11.11.2018

a rare bout of nostalgia: remembering our move to canada

August 30, 2005: wmtc
Packing up the apartment and getting ready for the road trip brings back bittersweet memories.

In the spring and summer of 2005, we were in our final preparation for moving to Canada. All at once, an amazing writing opportunity dropped in my lap, we found a house to rent, and our dog Buster became extremely ill.

We made a one-day roundtrip trip to Port Credit (Mississauga) via Buffalo on the first day of what would become a new round of Saving Buster. (Since that cold and rainy night in Washington Heights when I found him on the street, near death, our lives were all about Saving Buster.) This time, it was months before we got a proper diagnosis. He got sicker and sicker, practically fading away before our eyes.

As my deadline loomed, I was writing full-time Monday through Friday, and working my day-job, two 12-hour days, all weekend.

It wasn't long before we realized Buster needed a specialist, which meant taking a subway to a Zipcar, driving the car back home, then driving all the way downtown. Multiple appointments, incredibly time-consuming -- but we saved his life. After that, he was on high doses of prednisone, which means very frequent trips outside, and he couldn't be alone for more than an hour or so.

This is a dog who already has two chronic conditions, requiring all kinds of meds. I had a spreadsheet with all the different instructions -- this on an empty stomach, this with food, these drops in both eyes twice a day, these drops in one eye once a day -- etc.

Allan hired the movers and did 100% of the packing while I churned out the words. It was the most pressure I have ever felt, before or since. But we did it. Allan got us moved.
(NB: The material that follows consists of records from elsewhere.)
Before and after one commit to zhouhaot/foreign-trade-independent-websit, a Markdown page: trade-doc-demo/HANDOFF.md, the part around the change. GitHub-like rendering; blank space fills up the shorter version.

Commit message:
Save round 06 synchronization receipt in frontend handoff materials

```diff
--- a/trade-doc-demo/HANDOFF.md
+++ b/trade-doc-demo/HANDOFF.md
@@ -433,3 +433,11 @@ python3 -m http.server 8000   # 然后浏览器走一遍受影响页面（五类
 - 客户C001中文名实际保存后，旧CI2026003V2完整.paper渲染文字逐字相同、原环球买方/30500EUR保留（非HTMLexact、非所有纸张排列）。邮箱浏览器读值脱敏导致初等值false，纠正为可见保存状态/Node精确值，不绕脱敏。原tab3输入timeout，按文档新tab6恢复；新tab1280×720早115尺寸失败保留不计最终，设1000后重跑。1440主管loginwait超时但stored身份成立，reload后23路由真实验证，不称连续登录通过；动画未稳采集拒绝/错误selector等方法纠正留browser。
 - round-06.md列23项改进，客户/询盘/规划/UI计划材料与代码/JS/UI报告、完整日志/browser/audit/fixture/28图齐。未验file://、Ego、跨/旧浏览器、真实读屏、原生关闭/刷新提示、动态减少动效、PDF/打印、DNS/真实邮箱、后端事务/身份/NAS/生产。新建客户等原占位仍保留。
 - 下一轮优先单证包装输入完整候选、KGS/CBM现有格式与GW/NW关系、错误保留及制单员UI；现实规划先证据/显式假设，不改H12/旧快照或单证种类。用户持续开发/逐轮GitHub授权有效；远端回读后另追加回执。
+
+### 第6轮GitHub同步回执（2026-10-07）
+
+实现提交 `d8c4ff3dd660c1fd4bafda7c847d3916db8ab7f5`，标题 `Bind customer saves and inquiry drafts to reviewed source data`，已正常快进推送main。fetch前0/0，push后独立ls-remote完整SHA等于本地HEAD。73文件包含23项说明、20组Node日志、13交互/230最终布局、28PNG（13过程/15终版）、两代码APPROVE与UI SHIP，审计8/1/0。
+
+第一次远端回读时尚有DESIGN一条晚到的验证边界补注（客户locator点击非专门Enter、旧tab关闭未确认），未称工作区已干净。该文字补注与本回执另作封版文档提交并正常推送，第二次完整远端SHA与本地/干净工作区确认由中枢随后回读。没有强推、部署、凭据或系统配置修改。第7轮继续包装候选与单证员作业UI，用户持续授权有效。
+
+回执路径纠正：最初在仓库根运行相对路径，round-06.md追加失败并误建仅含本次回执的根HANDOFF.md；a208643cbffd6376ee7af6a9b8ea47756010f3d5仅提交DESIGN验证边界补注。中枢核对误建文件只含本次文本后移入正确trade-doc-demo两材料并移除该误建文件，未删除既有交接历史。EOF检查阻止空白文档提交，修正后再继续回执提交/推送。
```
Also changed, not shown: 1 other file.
I met my deadline and got paid -- which let us not work for more than a month after moving. I was determined that Buster would make it to Canada with us, and he did.

Ten weeks later, while we were living in Port Credit, one of Buster's conditions suddenly worsened, and we had to let him go. Packing and moving makes me think of that.

It also reminds me of that day, a bit more than 13 years ago, when our dreams and our plans and our hard work and our luck all came together, and we physically moved to Canada. Coming out of the immigration building with my stamped papers, holding my arms high in victory, crying with joy and relief, Allan and I hugging and whooping. We did it.

Finding that post -- the drive north -- I scrolled through the wmtc category immigrating and moving. For a long time I marked the anniversary of moving to Canada -- six months, one year, two years, three years, four years, five years.

Then there are the "becoming a Canadian citizen" posts -- which also reminds me that this blog was, for a time, monitored by the federal government.

Then the anniversary posts end. In 2015, on our 10th anniversary of moving to Canada, we moved from our last rental house into our current apartment. I noted the day but didn't make a special post.

Through my library work, I've learned that, in general, one is an immigrant for a year, and a newcomer for five years. Living in a chosen country for more than five years, most people feel acculturated and no longer think of themselves as newcomers. This was true for me.

11.09.2018

11.11

11 anti-war books, parts 1 and 2.

11 anti-war songs.

Robert Fisk: "...Heaven be thanked that the soldiers cannot return to discover how their sacrifice has been turned into fashion appendage."

Why no red poppy, why no white poppy:
It's that time of year again, the week when no one dares show their face on Canadian television, or indeed in any public place in Canada, without a red poppy symbol dutifully stuck on their lapel. What was once (supposedly) a remembrance of the horrors of war drifted first into a celebration of war and finally into obligatory, reflexive display.

Many of my friends are wearing a white poppy today, and I wish them good luck with their campaign. I myself have no wish to display a physical comment on a symbol that is meaningless to me. It would feel like wearing a Star of David to show that I am not Christian.

There is only one symbol that can express my feelings about the war dead - the Canadians, the Americans, the Germans, the Japanese, the Vietnamese, the Guatemalans, the Africans, the Native Americans, the Iraqis, all my fellow human creatures - and the wounded, and the ruined, and the heartbroken, and the shattered witnesses - the millions of lives wasted - for conquest, for profit, for nationalism, for ideology, for imperialism, for nothing. That is the peace symbol I wear every day. And much importantly, inside, in my heart of hearts, there is my core belief that war is evil and we must oppose it.
Honour the dead by working for peace.